Connecticut residents overwhelmingly favor keeping abortion legal, though with differences over the circumstances in which abortions should be available, according to a new poll commissioned by WTNH-News 8.

The findings mirror a recent national poll by Pew Research Center that showed voter attitudes are more nuanced than being simply for or against abortion as the nation braces for a U.S. Supreme Court ruling expected to overturn or greatly revise Roe v. Wade.

Only 9% of respondents in the Connecticut poll said abortion should be illegal in all cases. Another 23% would prohibit them except in cases of rape, incest or where the health of the mother was endangered.

The remaining 68% favored either no or few restrictions on abortion, though a subset indicated the current standard in Connecticut of fetal viability was perhaps too liberal.

Thirty-four percent said abortion should be legal in all cases, and 20% said it should be legal up to 20 weeks of pregnancy, while 14% favored a cutoff at six weeks.

Nearly 99% of abortions were done at 20 weeks or sooner in 2019, the most recent year statistics are available from the Centers for Disease Control and Prevention. Ninety-two percent were done before 13 weeks, and 37.5% before six.

The poll of 1,000 voters was conducted by Emerson College for WTNH and The Hill on May 10 and 11, using calls to landlines and mobile phones and an online panel. It has a margin of error of plus or minus three percentage points.

A Connecticut law passed in 1990 affirms a woman’s right to an abortion, codifying in statute the standard set by Roe in 1973: No abortion should be banned prior to fetal viability, generally considered to be around 23 weeks.

The poll did not test voter views on whether parental notification should be required in most cases before a minor under age 16 could get an abortion. 

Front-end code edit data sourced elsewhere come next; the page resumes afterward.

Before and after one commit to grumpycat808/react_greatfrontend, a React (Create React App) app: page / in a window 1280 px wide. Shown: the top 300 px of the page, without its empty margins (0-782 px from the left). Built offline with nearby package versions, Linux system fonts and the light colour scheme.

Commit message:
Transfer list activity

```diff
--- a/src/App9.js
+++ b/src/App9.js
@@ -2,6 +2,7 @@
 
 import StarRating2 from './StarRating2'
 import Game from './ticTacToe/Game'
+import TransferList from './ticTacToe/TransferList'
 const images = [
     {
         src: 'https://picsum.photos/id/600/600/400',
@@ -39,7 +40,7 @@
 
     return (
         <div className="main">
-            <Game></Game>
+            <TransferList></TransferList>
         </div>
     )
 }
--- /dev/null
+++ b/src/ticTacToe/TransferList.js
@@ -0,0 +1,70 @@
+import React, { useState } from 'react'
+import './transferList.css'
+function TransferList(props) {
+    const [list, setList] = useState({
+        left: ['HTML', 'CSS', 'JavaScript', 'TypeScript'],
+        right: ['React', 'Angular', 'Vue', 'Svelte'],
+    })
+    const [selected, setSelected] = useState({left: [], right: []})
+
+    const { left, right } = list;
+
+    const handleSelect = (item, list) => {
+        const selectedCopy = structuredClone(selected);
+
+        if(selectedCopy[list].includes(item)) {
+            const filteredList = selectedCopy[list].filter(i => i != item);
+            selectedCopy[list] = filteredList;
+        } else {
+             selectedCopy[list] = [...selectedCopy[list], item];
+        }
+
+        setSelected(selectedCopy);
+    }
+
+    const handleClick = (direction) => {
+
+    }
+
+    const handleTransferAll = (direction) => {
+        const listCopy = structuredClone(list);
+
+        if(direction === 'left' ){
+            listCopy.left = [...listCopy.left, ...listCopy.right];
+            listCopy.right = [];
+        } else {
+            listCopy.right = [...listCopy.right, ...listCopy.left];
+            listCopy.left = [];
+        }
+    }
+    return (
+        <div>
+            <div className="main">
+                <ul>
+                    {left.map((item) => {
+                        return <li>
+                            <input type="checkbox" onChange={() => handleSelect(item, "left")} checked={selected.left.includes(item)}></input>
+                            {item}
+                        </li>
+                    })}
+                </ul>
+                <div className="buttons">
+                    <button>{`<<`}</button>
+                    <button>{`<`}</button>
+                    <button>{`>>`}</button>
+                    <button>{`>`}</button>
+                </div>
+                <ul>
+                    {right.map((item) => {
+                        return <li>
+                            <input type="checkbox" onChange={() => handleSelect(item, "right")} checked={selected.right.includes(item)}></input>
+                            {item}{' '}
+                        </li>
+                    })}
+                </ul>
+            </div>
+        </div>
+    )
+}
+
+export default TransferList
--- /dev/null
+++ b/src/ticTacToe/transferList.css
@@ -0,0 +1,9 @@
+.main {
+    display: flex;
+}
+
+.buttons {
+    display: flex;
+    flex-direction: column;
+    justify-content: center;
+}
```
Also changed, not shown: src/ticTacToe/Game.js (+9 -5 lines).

Gov. Ned Lamont and his Republican challenger, Bob Stefanowski, each say they support maintaining the Roe standard in Connecticut, but they differ on parental notification. Stefanowski favors it, Lamont is opposed.

“I'm asking for parental modification. Thirty-seven states have it. My position on this is mainstream. Gov. Lamont is the extreme position on this topic,” Stefanowski said Wednesday.

Connecticut law requires counseling for minors seeking an abortion, including a suggestion that they consult with a parent or family member. Lamont said he is persuaded that there are cases of abuse where parental notification is not realistic.

“My instinct is that 98% of people, younger people, talk to their parents if they feel comfortable, they feel like it’s safe, it’s the right thing to do,” he said.

Rep. Jillian Gilchrest, D-West Hartford, the co-chair of the Reproductive Rights Caucus in the General Assembly, offered a rebuttal Wednesday to Stefanowski on whether there is a practical difference between parental notification and consent.

“If there is a child who feels as though they cannot speak with their parents in order to access an abortion, enacting parental notification or enacting parental consent is in effect the same thing,” she said. “And so it's going to prohibit a child who needs to access abortion care from getting that care here in our state.”

Stefanowski’s running mate, Rep. Laura Devlin of Fairfield, recently voted for a bill that provides a “safe harbor” to women from states with restrictive abortion laws who get abortions in Connecticut, as well as the clinicians who provide them. It was signed into law by Lamont.

It also conforms state law with a 21-year-old legal opinion permitting APRNs, nurse midwives and physicians’ assistants to perform first-trimester abortions by suction, the most common type of early abortion.

Stefanowski again declined to offer an opinion on the new law or whether he agreed with Devlin. “It’s not my place to agree or disagree with her,” Stefanowski said.

He did say he would not seek to change the new law.

Mark is the Capitol Bureau Chief and a co-founder of CT Mirror. He is a frequent contributor to WNPR, a former state politics writer for The Hartford Courant and Journal Inquirer, and contributor for The New York Times.